§ **Task goal**:
No pictures go into the copy. Write out every line below exactly.

--- --- ---

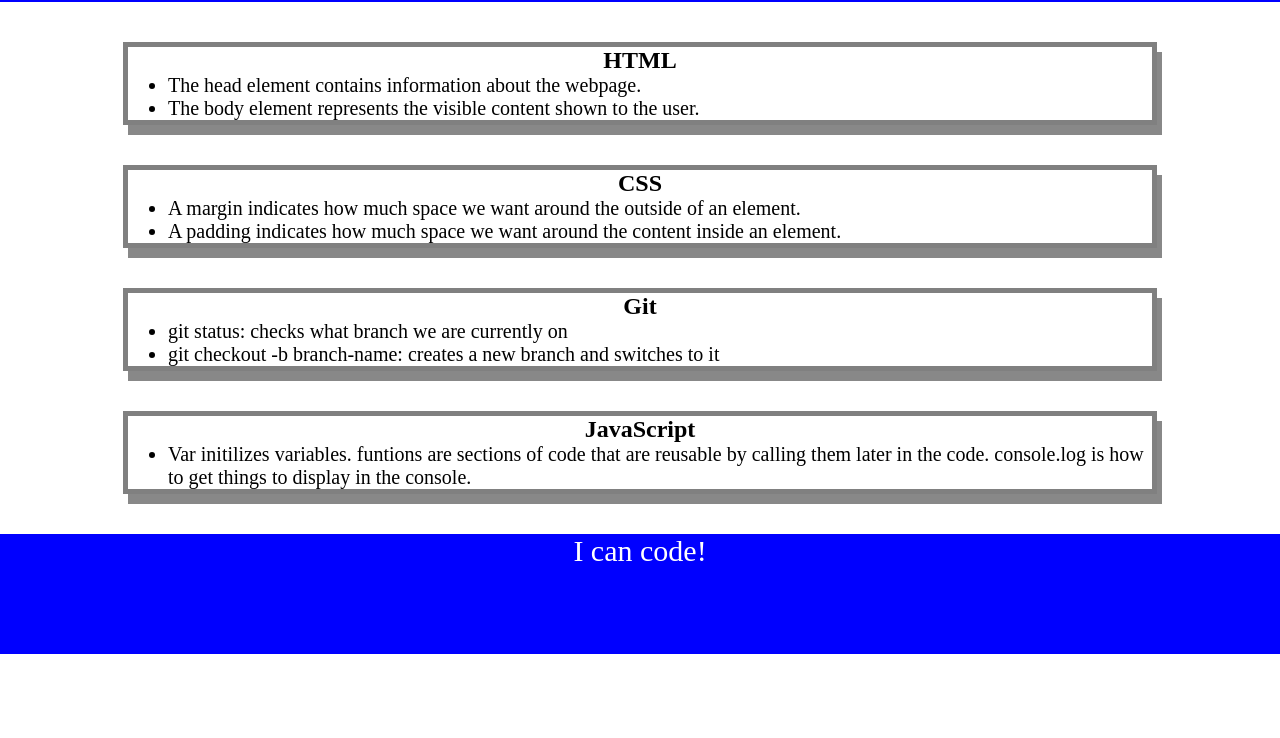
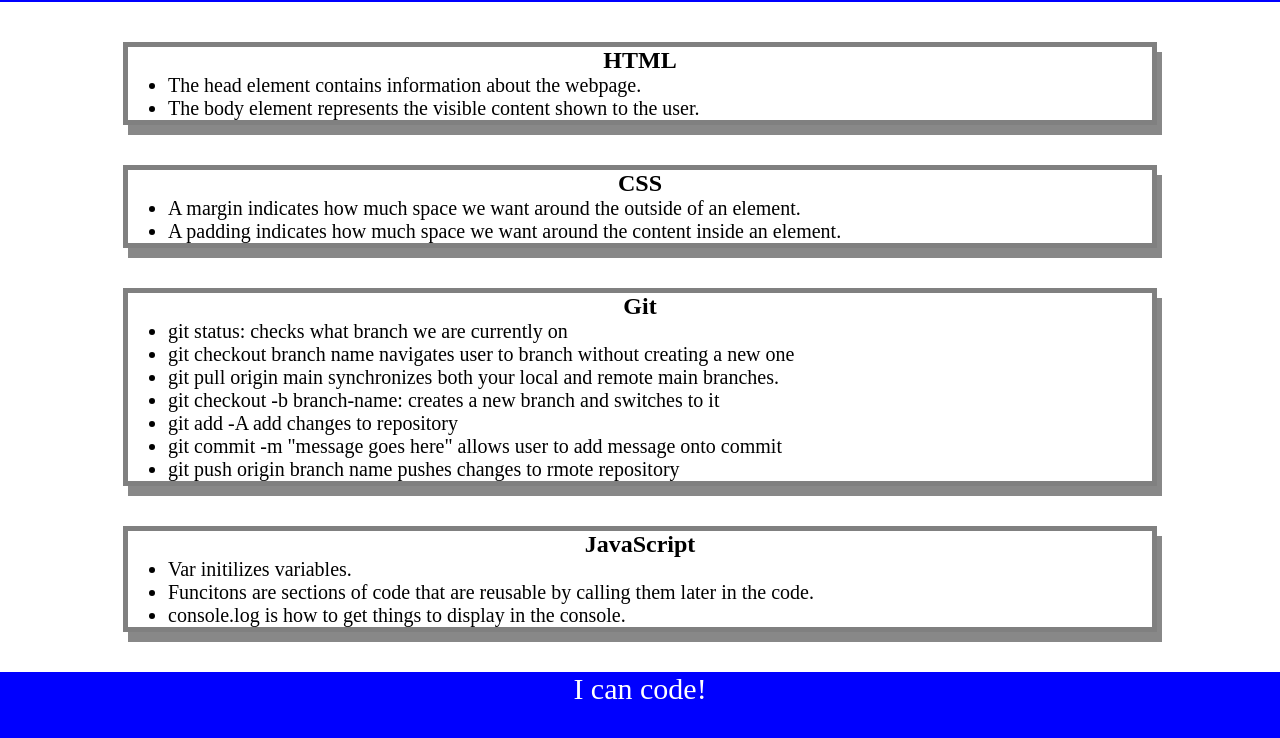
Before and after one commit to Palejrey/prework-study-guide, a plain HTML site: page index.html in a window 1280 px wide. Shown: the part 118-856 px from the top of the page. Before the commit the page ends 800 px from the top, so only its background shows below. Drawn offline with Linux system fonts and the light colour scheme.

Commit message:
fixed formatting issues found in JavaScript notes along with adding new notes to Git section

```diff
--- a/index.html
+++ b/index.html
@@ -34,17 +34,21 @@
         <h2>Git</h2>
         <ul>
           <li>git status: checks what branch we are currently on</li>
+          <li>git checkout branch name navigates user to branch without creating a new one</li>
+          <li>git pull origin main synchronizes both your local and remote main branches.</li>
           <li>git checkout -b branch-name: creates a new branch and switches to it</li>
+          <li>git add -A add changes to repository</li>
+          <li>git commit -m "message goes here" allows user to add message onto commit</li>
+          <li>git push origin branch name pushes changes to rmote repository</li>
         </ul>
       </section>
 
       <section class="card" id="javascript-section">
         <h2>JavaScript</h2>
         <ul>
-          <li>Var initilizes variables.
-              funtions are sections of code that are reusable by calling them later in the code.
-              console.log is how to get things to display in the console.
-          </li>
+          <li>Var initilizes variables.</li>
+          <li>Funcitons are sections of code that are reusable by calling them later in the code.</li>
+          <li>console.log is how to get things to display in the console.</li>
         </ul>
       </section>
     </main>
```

--- --- ---

§ **Answer section**:
Before and after one commit to Palejrey/prework-study-guide, a plain HTML site: page index.html in a window 1280 px wide. Shown: the part 118-856 px from the top of the page. Before the commit the page ends 800 px from the top, so only its background shows below. Drawn offline with Linux system fonts and the light colour scheme.

Commit message:
fixed formatting issues found in JavaScript notes along with adding new notes to Git section

```diff
--- a/index.html
+++ b/index.html
@@ -34,17 +34,21 @@
         <h2>Git</h2>
         <ul>
           <li>git status: checks what branch we are currently on</li>
+          <li>git checkout branch name navigates user to branch without creating a new one</li>
+          <li>git pull origin main synchronizes both your local and remote main branches.</li>
           <li>git checkout -b branch-name: creates a new branch and switches to it</li>
+          <li>git add -A add changes to repository</li>
+          <li>git commit -m "message goes here" allows user to add message onto commit</li>
+          <li>git push origin branch name pushes changes to rmote repository</li>
         </ul>
       </section>
 
       <section class="card" id="javascript-section">
         <h2>JavaScript</h2>
         <ul>
-          <li>Var initilizes variables.
-              funtions are sections of code that are reusable by calling them later in the code.
-              console.log is how to get things to display in the console.
-          </li>
+          <li>Var initilizes variables.</li>
+          <li>Funcitons are sections of code that are reusable by calling them later in the code.</li>
+          <li>console.log is how to get things to display in the console.</li>
         </ul>
       </section>
     </main>
```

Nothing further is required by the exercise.